iptables is very powerful but has a complex interface with a rather steep learning curve. Thankfully some tools have been built around it that drastically reduce the cognitive overhead. Ubuntu for instance, comes with the Uncomplicated Firewall.
ufw enable ufw allow ssh ufw allow http ufw allow https ufw allow smtp ufw allow submission ufw allow imap ufw allow imaps
Detecting intrusion attemps
Psad monitors network traffic and looks for suspicious patterns.
The following commands will install psad and tweak iptables as required
apt-get install psad ufw logging on iptables -A INPUT -j LOG iptables -A FORWARD -j LOG ip6tables -A INPUT -j LOG ip6tables -A FORWARD -j LOG
You should also specify in
/etc/psad/psad.conf a (list of) valid email address(es) to which automated reports will be sent.
Even if you lock down all ports, make your SSH configuration rock solid and use secure credentials for your emails, you’re bound to see a flow of attempted intrusions. While these are unlikely to succeed they pollute logs and waste resources so you may choose to automatically ban offending IPs via DenyHosts and Fail2Ban.
apt-get install denyhosts fail2ban
Again, you’ll want to tweak the default configuration, at least to send emails to the correct address. The relevant variables are:
By default, fail2ban only looks for (and acts upon) intrusion attempts via SSH. There are a number of other possible vectors and you should at least enable detection for

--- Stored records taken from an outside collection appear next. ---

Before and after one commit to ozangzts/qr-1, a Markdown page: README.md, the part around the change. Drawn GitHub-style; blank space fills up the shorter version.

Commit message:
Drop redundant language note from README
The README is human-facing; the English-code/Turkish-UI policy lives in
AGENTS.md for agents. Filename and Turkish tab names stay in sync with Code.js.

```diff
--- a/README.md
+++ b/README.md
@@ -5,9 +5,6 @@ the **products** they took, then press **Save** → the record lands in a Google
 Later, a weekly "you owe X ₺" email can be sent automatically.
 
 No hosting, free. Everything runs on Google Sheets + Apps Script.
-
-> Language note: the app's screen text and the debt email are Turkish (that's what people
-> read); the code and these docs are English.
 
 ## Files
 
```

One of the downsides of hosting your own mail/web infrastructure is that you have to maintain the system. You should regularly check the health of each service, take a close look at the intrusion attempts, run a more thorough scan every now and then, stay informed of newly disclosed vulnerabilities and proactively update software to patch them.